If you were wondering how we generate these neat visualizations, it is very easy. We output Graphviz DOT language notation for the directed graph, and then use Graphviz to render the visualization. A very convenient way to render these without any installation, is to use one of the many Graphviz Online viewers like this one. The code to produce Graphviz DOT syntax for the above (unfiltered) graph is shown below. Note that we leverage many of the powerful (yet simple) attributes provided by Graphviz DOT syntax, to style (colors, line styles etc.) the graph visual representation.

DECLARE @start_state AS VARCHAR (20) = '* 3W3L | 0W0L'; DECLARE @end_state AS VARCHAR (20) = '0W0L | 3W3L *'; -- OPTIONAL visualization using GraphViz's DOT syntax -- paste the result of the below query into https://dreampuf.github.io/GraphvizOnline/ SELECT 'digraph G { node [style=filled]' AS s UNION ALL SELECT CONCAT ( '"', summary, '" [label=< ', CASE WHEN summary = @start_state OR summary = @end_state THEN '<B>' ELSE '' END, summary, CASE WHEN summary = @start_state OR summary = @end_state THEN '</B>' ELSE '' END, ' >', CASE WHEN summary = @start_state OR summary = @end_state THEN ' fontsize=36 ' ELSE '' END, ' fillcolor = "', CASE WHEN summary = @start_state OR summary = @end_state THEN 'lawngreen' ELSE CASE WHEN is_valid_state = 1 THEN 'azure' ELSE 'orange' END END, '"]' ) FROM placement UNION ALL SELECT CONCAT ( '"', pre, '" -> "', post, '"[label="', transition, '" style="', CASE WHEN is_valid_transition = 1 THEN 'solid' ELSE 'dashed' END, '" color="', CASE WHEN is_valid_transition = 1 THEN 'black' ELSE 'lightgray' END, '"]' ) FROM transition UNION ALL SELECT '}';

## Conclusion

Graph theory and techniques are some of the most powerful tools at hand for a developer.

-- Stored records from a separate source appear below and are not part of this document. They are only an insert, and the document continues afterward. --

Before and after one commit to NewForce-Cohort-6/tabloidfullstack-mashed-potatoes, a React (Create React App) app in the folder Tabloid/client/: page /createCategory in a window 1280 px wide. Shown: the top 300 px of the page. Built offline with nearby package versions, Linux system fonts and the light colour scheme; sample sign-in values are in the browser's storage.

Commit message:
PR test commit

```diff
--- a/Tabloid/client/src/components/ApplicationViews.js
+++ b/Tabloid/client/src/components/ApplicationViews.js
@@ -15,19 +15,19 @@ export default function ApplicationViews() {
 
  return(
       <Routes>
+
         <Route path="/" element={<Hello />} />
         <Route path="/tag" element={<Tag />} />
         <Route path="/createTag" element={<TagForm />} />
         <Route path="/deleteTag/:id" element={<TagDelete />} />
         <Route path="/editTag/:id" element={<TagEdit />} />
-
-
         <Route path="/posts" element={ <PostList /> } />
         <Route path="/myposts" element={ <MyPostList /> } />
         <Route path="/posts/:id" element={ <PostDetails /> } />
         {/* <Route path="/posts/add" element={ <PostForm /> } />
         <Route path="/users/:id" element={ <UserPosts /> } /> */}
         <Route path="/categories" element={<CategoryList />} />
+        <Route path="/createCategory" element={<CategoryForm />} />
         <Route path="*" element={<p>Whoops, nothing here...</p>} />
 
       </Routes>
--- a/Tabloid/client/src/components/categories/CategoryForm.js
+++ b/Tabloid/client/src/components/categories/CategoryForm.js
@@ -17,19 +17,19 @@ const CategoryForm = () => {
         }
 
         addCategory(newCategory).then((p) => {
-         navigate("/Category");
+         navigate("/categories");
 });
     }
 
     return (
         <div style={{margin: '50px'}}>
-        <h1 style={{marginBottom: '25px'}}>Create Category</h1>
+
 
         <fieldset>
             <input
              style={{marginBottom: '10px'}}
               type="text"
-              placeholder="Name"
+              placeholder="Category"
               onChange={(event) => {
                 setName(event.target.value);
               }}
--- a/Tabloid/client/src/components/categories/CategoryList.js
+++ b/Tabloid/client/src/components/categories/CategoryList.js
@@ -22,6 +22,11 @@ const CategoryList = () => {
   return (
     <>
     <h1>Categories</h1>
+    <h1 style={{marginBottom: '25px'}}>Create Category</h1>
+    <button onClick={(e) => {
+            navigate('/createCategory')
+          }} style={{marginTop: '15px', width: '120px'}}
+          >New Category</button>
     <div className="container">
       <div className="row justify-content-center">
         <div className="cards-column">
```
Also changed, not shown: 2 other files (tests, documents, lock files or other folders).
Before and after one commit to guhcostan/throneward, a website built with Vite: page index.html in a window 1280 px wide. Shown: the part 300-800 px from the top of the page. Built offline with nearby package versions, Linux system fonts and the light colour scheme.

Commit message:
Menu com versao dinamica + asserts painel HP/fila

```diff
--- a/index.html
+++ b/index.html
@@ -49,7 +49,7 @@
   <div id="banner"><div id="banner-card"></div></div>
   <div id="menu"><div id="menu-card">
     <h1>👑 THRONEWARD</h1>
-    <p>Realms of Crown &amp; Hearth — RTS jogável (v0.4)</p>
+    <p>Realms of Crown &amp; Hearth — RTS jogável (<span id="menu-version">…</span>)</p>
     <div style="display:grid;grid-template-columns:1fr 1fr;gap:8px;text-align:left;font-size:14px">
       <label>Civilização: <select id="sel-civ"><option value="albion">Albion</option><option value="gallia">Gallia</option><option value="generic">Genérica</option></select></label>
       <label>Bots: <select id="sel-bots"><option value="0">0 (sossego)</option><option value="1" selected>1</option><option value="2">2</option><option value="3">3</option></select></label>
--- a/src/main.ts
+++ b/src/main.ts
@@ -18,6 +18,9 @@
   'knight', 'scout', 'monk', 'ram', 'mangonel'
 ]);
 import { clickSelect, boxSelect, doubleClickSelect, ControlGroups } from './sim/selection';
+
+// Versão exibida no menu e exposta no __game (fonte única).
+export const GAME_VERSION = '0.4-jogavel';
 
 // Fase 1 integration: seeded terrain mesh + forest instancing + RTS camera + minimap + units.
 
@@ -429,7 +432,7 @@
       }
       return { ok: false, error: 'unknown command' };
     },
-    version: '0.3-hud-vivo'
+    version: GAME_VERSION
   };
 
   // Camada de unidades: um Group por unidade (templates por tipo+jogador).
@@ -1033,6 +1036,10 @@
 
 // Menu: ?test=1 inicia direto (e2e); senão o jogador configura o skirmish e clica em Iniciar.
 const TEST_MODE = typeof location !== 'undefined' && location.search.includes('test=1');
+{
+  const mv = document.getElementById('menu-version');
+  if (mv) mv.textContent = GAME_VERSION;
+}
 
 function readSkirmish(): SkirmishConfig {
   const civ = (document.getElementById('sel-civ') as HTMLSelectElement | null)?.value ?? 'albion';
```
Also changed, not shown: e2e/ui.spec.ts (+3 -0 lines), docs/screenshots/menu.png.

As seen in this walkthrough, graph theoretic approaches to solving problems usually are very elegant and performant. With its built-in support for representing relational data as graphs, and traversal through that graph using simple MATCH predicates, or even more complex SHORTEST_PATH algorithms, Azure SQL and SQL Server present a convenient option for developers. We hope you found this example a fun and easy way to understand what SQL Graph can do for you. Please do leave your questions and feedback in the comments! Looking forward to your interaction!

## 3 comments

interesting!

This is an interesting implementation! However, very difficult to follow due to a complete lack of indentation in your T-SQL code.

I will need to copy the code to SSMS, indent it to comprehend it.

Thanks Tiago for the candid feedback re: formatting. Lesson learnt – I fixed it now. Hope you enjoy walking through the example yourself.